In a move that’s akin to the time you gave back your $5 allowance to help your parents with the mortgage payments, Americans have dug into their own pockets to contribute $7.7 million in 2012 to help pay down our national debt. Even though that amount is just a wee drop in a ginormous bucket, it’s the thought that counts, right? [More]
Everyone agrees that the U.S. debt has risen to scary heights. What not everyone agrees on is what needs to be done to keep the debt from going past the point of no return. Now comes a new interactive tool that lets you try your hand at deciding what sacrifices we all need to make. [More]
Are you outraged at recently proposed federal budget cuts, and dismayed that you just aren’t contributing enough in taxes to help pay off the national debt? Good news! The Treasury Department has a program in place to donate toward the national debt. The program began in 1996, and has collected more than $406,000 so far this year. [More]
The first step to get yourself out of a hole is to stop digging, but that’s a lesson the federal government refuses to acknowledge, allowing the national debt to soar past $14 trillion. [More]
“There are 10^11 stars in the galaxy. That used to be a huge number. But it’s only a hundred billion. It’s less than the national deficit! We used to call them astronomical numbers. Now we should call them economical numbers.” - Richard Feynman, 1965 Nobel Prize in Physics winner. [More]
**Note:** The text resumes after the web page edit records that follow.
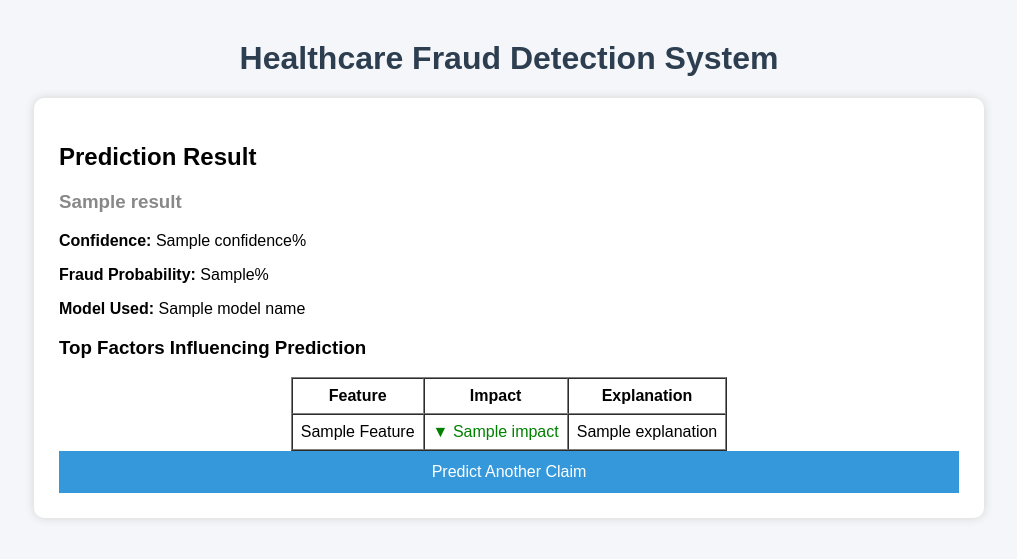
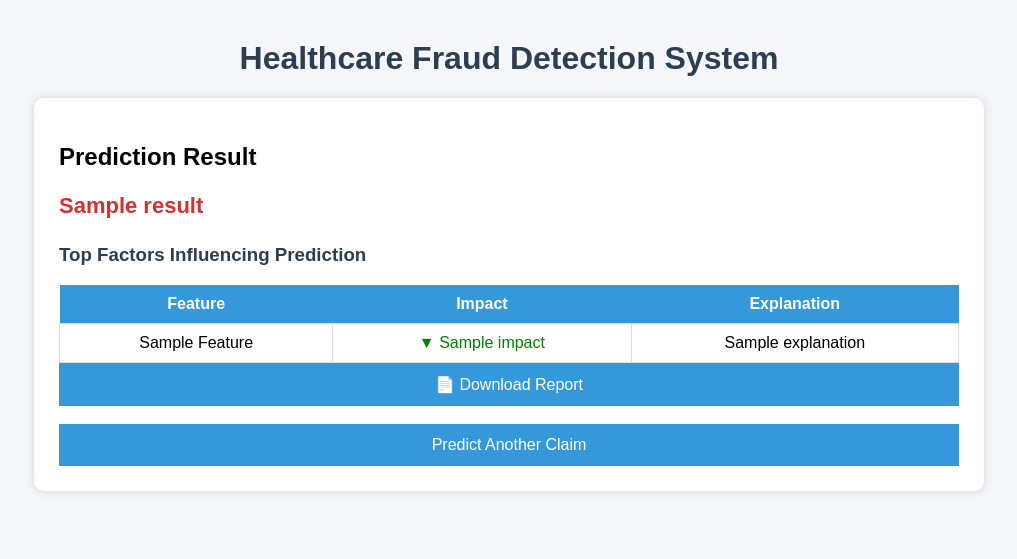
Before and after one commit to dinesh-420/Federated-Learning-Based-Healthcare-Fraud-Detection-with-Explainable-AI, a Flask app: template templates/result.html in a window 1280 px wide. Shown: the top 559 px of the page, without its empty margins (131-1148 px from the left). Run offline with Flask 3, Linux system fonts and the light colour scheme; the template is opened without the code that fills it: most values are stand-ins (such as "Sample title", 1, 10 or a date in 2020); parts of the project's set-up code (start-up, migrations or seed data) failed here and were passed over.

Commit message:
Completed Phase 10: Flask enhancements and PDF report generation

```diff
--- a/app.py
+++ b/app.py
@@ -6,7 +6,7 @@ import matplotlib
 matplotlib.use("Agg")
 import matplotlib.pyplot as plt
 from utils.model_loader import load_model, load_label_encoders
-
+from pdf_report import generate_pdf
 
 app = Flask(__name__)
 
@@ -64,6 +64,116 @@ def predict():
 
     claim_df = pd.DataFrame(claim_data)
 
+    # Input Validation
+
+    if claim_df["patient_age"][0] < 0 or claim_df["patient_age"][0] > 120:
+        return render_template(
+            "result.html",
+            result="❌ Invalid Patient Age.",
+            color="orange",
+            confidence="--",
+            fraud_probability="--",
+            model_name="Random Forest Classifier",
+            show_shap=False,
+            prediction_success=False
+        )
+
+    if claim_df["claim_amount"][0] <= 0:
+        return render_template(
+            "result.html",
+            result="❌ Claim Amount must be greater than 0.",
+            color="orange",
+            confidence="--",
+            fraud_probability="--",
+            model_name="Random Forest Classifier",
+            show_shap=False,
+            prediction_success=False
+        )
+
+    if claim_df["approved_amount"][0] < 0:
+        return render_template(
+            "result.html",
+            result="❌ Approved Amount cannot be negative.",
+            color="orange",
+            confidence="--",
+            fraud_probability="--",
+            model_name="Random Forest Classifier",
+            show_shap=False,
+            prediction_success=False
+        )
+
+    if claim_df["approved_amount"][0] > claim_df["claim_amount"][0]:
+        return render_template(
+            "result.html",
+            result="❌ Approved Amount cannot exceed Claim Amount.",
+            color="orange",
+            confidence="--",
+            fraud_probability="--",
+            model_name="Random Forest Classifier",
+            show_shap=False,
+            prediction_success=False
+        )
+
+    if claim_df["hospital_stay_days"][0] < 0:
+        return render_template(
+            "result.html",
+            result="❌ Hospital Stay Days cannot be negative.",
+            color="orange",
+            confidence="--",
+            fraud_probability="--",
+            model_name="Random Forest Classifier",
+            show_shap=False,
+            prediction_success=False
+        )
+
+    if claim_df["previous_claims_count"][0] < 0:
+        return render_template(
+            "result.html",
+            result="❌ Previous Claims Count cannot be negative.",
+            color="orange",
+            confidence="--",
+            fraud_probability="--",
+            model_name="Random Forest Classifier",
+            show_shap=False,
+            prediction_success=False
+        )
+
+    if claim_df["policy_tenure_years"][0] < 0:
+        return render_template(
+            "result.html",
+            result="❌ Policy Tenure cannot be negative.",
+            color="orange",
+            confidence="--",
+            fraud_probability="--",
+            model_name="Random Forest Classifier",
+            show_shap=False,
+            prediction_success=False
+        )
+
+    if claim_df["claim_submission_delay_days"][0] < 0:
+        return render_template(
+            "result.html",
+            result="❌ Claim Submission Delay cannot be negative.",
+            color="orange",
+            confidence="--",
+            fraud_probability="--",
+            model_name="Random Forest Classifier",
+            show_shap=False,
+            prediction_success=False
+        )
+
+    if claim_df["anomaly_score"][0] < 0 or claim_df["anomaly_score"][0] > 1:
+        return render_template(
+            "result.html",
+            result="❌ Anomaly Score must be between 0 and 1.",
+            color="orange",
+            confidence="--",
+            fraud_probability="--",
+            model_name="Random Forest Classifier",
+            show_shap=False,
+            prediction_success=False
+        )
+
     # Encode categorical columns safely
     for column, encoder in label_encoders.items():
 
@@ -87,7 +197,8 @@ def predict():
                   fraud_probability="--",
                   model_name="Random Forest Classifier",
                   shap_explanations=None,
-                  show_shap=False
+                  show_shap=False,
+                  prediction_success=False
              )
 
     # Arrange feature order
@@ -188,6 +299,16 @@ def predict():
     print(f"Confidence: {confidence}%")
     print(f"Fraud Probability: {fraud_probability}%")
 
+    # Generate PDF Report
+    generate_pdf(
+        "static/prediction_report.pdf",
+        result,
+        confidence,
+        fraud_probability,
+        model_name,
+        shap_explanations
+    )
+
     return render_template(
         "result.html",
         result=result,
@@ -196,7 +317,8 @@ def predict():
         fraud_probability=fraud_probability,
         model_name=model_name,
         shap_explanations=shap_explanations,
-        show_shap=True
+        show_shap=True,
+        prediction_success=True
     )
 
 
--- a/static/style.css
+++ b/static/style.css
@@ -52,3 +52,46 @@ button:hover {
     margin:20px auto;
     border-radius:8px;
 }
+
+.result-card{
+    background:white;
+    padding:20px;
+    border-radius:10px;
+    margin-top:20px;
+    box-shadow:0 0 10px lightgray;
+}
+
+.result-table{
+    width:100%;
+    border-collapse:collapse;
+    margin-top:15px;
+}
+
+.result-table th{
+    background:#3498db;
+    color:white;
+    padding:10px;
+}
+
+.result-table td{
+    padding:10px;
+    text-align:center;
+    border:1px solid #ddd;
+}
+
+.section-title{
+    margin-top:25px;
+    color:#2c3e50;
+}
+
+.error-message{
+    color:#d63031;
+    font-size:22px;
+    font-weight:bold;
+}
+
+.success-message{
+    color:#27ae60;
+    font-size:22px;
+    font-weight:bold;
+}
--- a/templates/result.html
+++ b/templates/result.html
@@ -14,7 +14,13 @@
 
         <h2>Prediction Result</h2>
 
-        <h3 style="color: {{ color }};">{{ result }}</h3>
+        {% if color=="green" %}
+        <h3 class="success-message">{{ result }}</h3>
+        {% else %}
+        <h3 class="error-message">{{ result }}</h3>
+        {% endif %}
+
+        {% if prediction_success %}
 
         <p><strong>Confidence:</strong> {{ confidence }}%</p>
 
@@ -22,11 +28,15 @@
 
         <p><strong>Model Used:</strong> {{ model_name }}</p>
 
+        {% endif %}
+
         {% if shap_explanations %}
 
-        <h3>Top Factors Influencing Prediction</h3>
+        <h3 class="section-title">
+        Top Factors Influencing Prediction
+        </h3>
 
-        <table border="1" cellpadding="8" cellspacing="0" style="margin:auto;">
+        <table class="result-table">
             <tr>
 
                 <th>Feature</th>
@@ -55,27 +65,39 @@
 
         {% endif %}
 
-       {% if show_shap %}
+      {% if prediction_success and show_shap %}
 
-       <h3>SHAP Summary Plot</h3>
+       <h3 class="section-title">
+       SHAP Summary Plot
+       </h3>
 
        <img src="{{ url_for('static', filename='shap_summary.png') }}"
             class="shap-image">
 
        <br><br>
 
-       <h3>SHAP Bar Plot</h3>
+       <h3 class="section-title">
+       SHAP Bar Plot
+       </h3>
 
        <img src="{{ url_for('static', filename='shap_bar.png') }}"
             class="shap-image">
 
-        {% endif %}
+       {% endif %}
 
-        <a href="/">
+       <a href="{{ url_for('static', filename='prediction_report.pdf') }}" download>
+            <button type="button">
+                📄 Download Report
+            </button>
+       </a>
+
+       <br><br>
+
+       <a href="/">
             <button type="button">
                 Predict Another Claim
             </button>
-        </a>
+       </a>
 
     </form>
 
```
Also changed, not shown: pdf_report.py (added, +60 -0 lines), static/shap_bar.png, static/shap_summary.png, 1 other file.
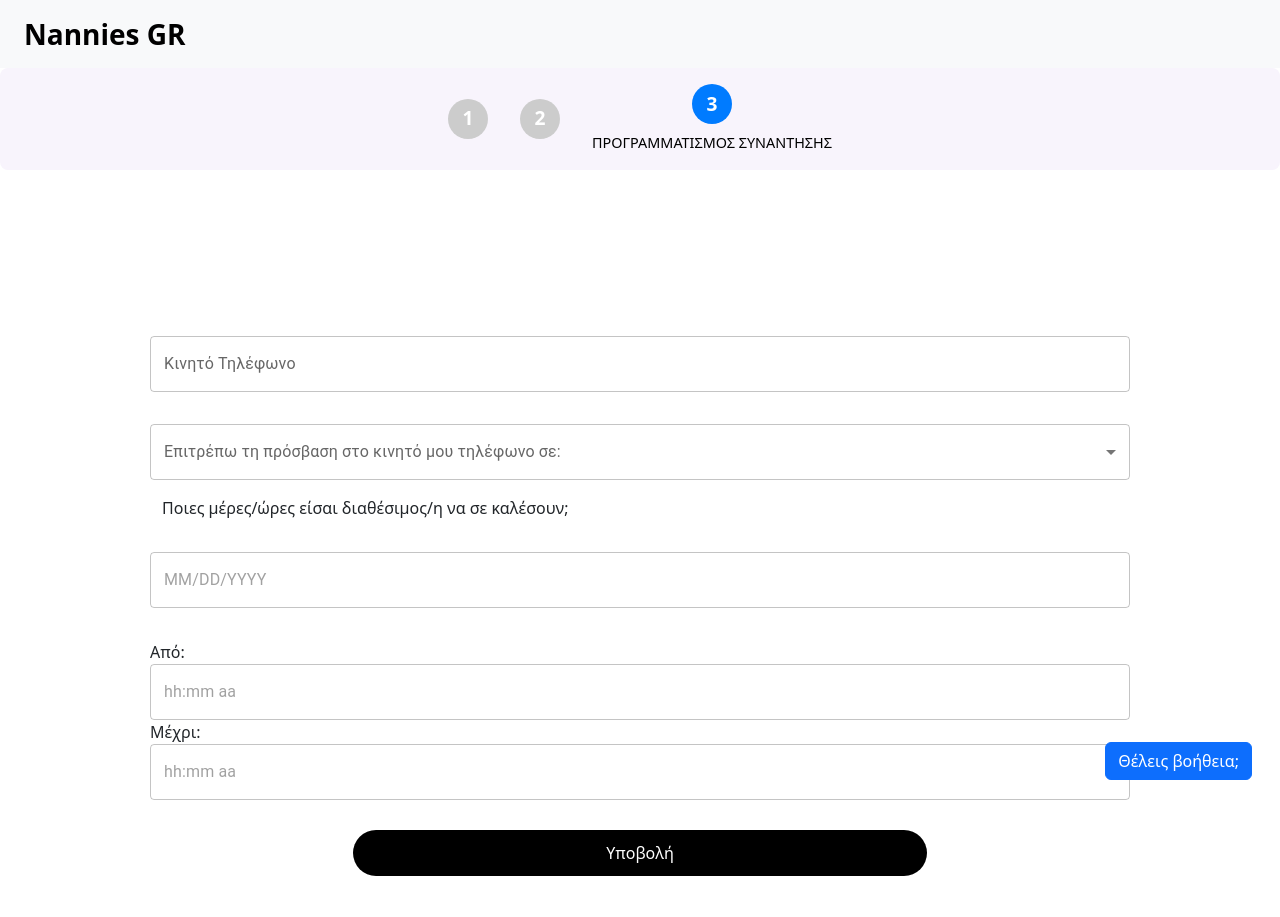
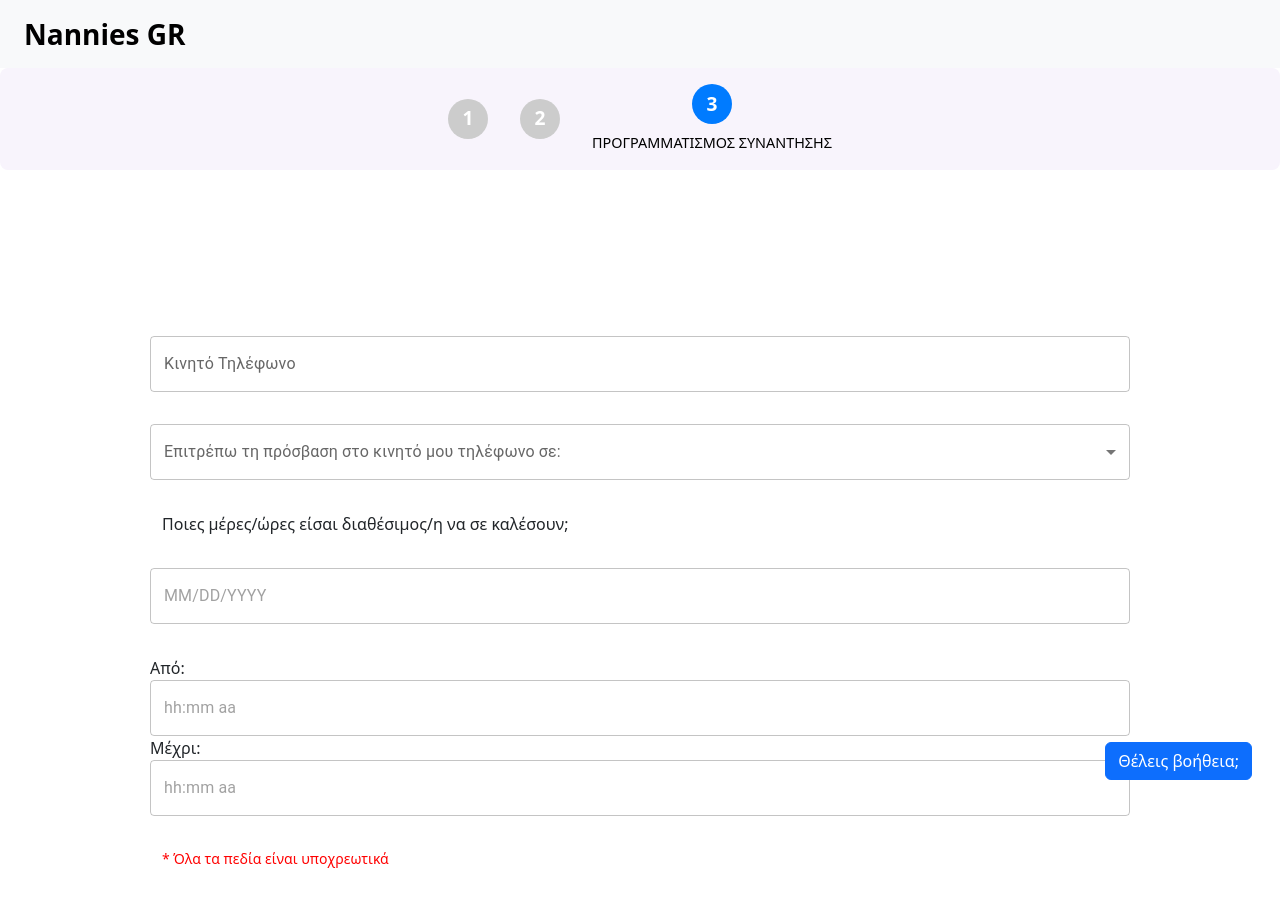
Before and after one commit to giannisz2/Website_Nannies, a React (Vite) app: page /ThirdStep in a window 1280 px wide. Shown: the top 917 px of the page. Built offline with nearby package versions, Linux system fonts and the light colour scheme.

Commit message:
όλα τα πεδία είναι υποχρεωτικά

```diff
--- a/src/pages/nannies/FirstStep.jsx
+++ b/src/pages/nannies/FirstStep.jsx
@@ -140,8 +140,12 @@ export default function FirstStep() {
                 </div>
             </div>
             <div className="content flex-grow-1 d-flex align-items-center justify-content-center">
+                <div className="form-header">
+
+                </div>
                 <form onSubmit={handleSubmit}>
                     <Row className="row">
+
                         <TextField
                         fullWidth
                         label="Όνομα"
@@ -246,17 +250,20 @@ export default function FirstStep() {
                                 </span>
                             )}
                         </FormControl>
-
+                        <p>   </p>
+                        <p style={{ color: 'red', fontSize: '14px', marginBottom: '20px' }}>
+                            * Όλα τα πεδία είναι υποχρεωτικά
+                        </p>
                         <p className="paragraph">Τα υπόλοιπα στοιχεία θα συμπληρώνονται αυτόματα από το Taxisnet</p>
                         <div className='buttons-pu'>
                             <button type="button" className="button-temp-pu">Προσωρινή Αποθήκευση</button>
                             <button type="submit" className="button-apply-pu">Υποβολή</button>
                         </div>
                         <Snackbar open={snackbarOpen} autoHideDuration={6000} onClose={handleSnackbarClose}>
-    <Alert onClose={handleSnackbarClose} severity="warning" sx={{ width: '100%' }}>
-        {snackbarMessage}
-    </Alert>
-</Snackbar>
+                        <Alert onClose={handleSnackbarClose} severity="warning" sx={{ width: '100%' }}>
+                            {snackbarMessage}
+                        </Alert>
+                    </Snackbar>
 
                     </Row>
                 </form>
--- a/src/pages/nannies/SecondStep.jsx
+++ b/src/pages/nannies/SecondStep.jsx
@@ -289,7 +289,10 @@ const handleSubmit = async (event) => {
                         ) : `Characters: ${wordCount}/${maxWords}`}
                     />
 
-
+                        <p>   </p>
+                        <p style={{ color: 'red', fontSize: '14px', marginBottom: '20px' }}>
+                            * Όλα τα πεδία είναι υποχρεωτικά
+                        </p>
 
 
 
--- a/src/pages/nannies/ThirdStep.jsx
+++ b/src/pages/nannies/ThirdStep.jsx
@@ -150,7 +150,7 @@ export default function ThirdStep() {
                             </Select>
                             {formErrors.phoneAccess && <p style={{ color: 'red', fontSize: '12px', marginTop: '4px' }}>Το πεδίο είναι υποχρεωτικό</p>}
                         </FormControl>
-
+                        <p>   </p>
                         <p>Ποιες μέρες/ώρες είσαι διαθέσιμος/η να σε καλέσουν;</p>
                         <DatePicker
                             value={null}
@@ -186,7 +186,11 @@ export default function ThirdStep() {
                         />
                         {formErrors.availableTimeTo && <p style={{ color: 'red', fontSize: '12px', marginTop: '4px' }}>Η ώρα λήξης πρέπει να είναι μεγαλύτερη από την ώρα έναρξης</p>}
 
-
+                        <p>   </p>
+                        <p>   </p>
+                        <p style={{ color: 'red', fontSize: '14px', marginBottom: '20px' }}>
+                            * Όλα τα πεδία είναι υποχρεωτικά
+                        </p>
 
                         <div className="buttons">
                             <button type="button" className="button-apply" onClick={handleSubmit}>
```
Now that we’ve hit double-digit trillions, the “National Debt” clock that’s been running constantly since 1989 in New York City’s midtown can no longer properly display the total. Brian Williams says they’ve had to temporarily adjust the display while they build a new one, slated to go up next year. We’re not sure anyone should be spending money on a fancy new hi-tech clock right now—maybe they should just hang a big chalk board, and hire an unemployed investment banker to write the new debt each day. See the video below.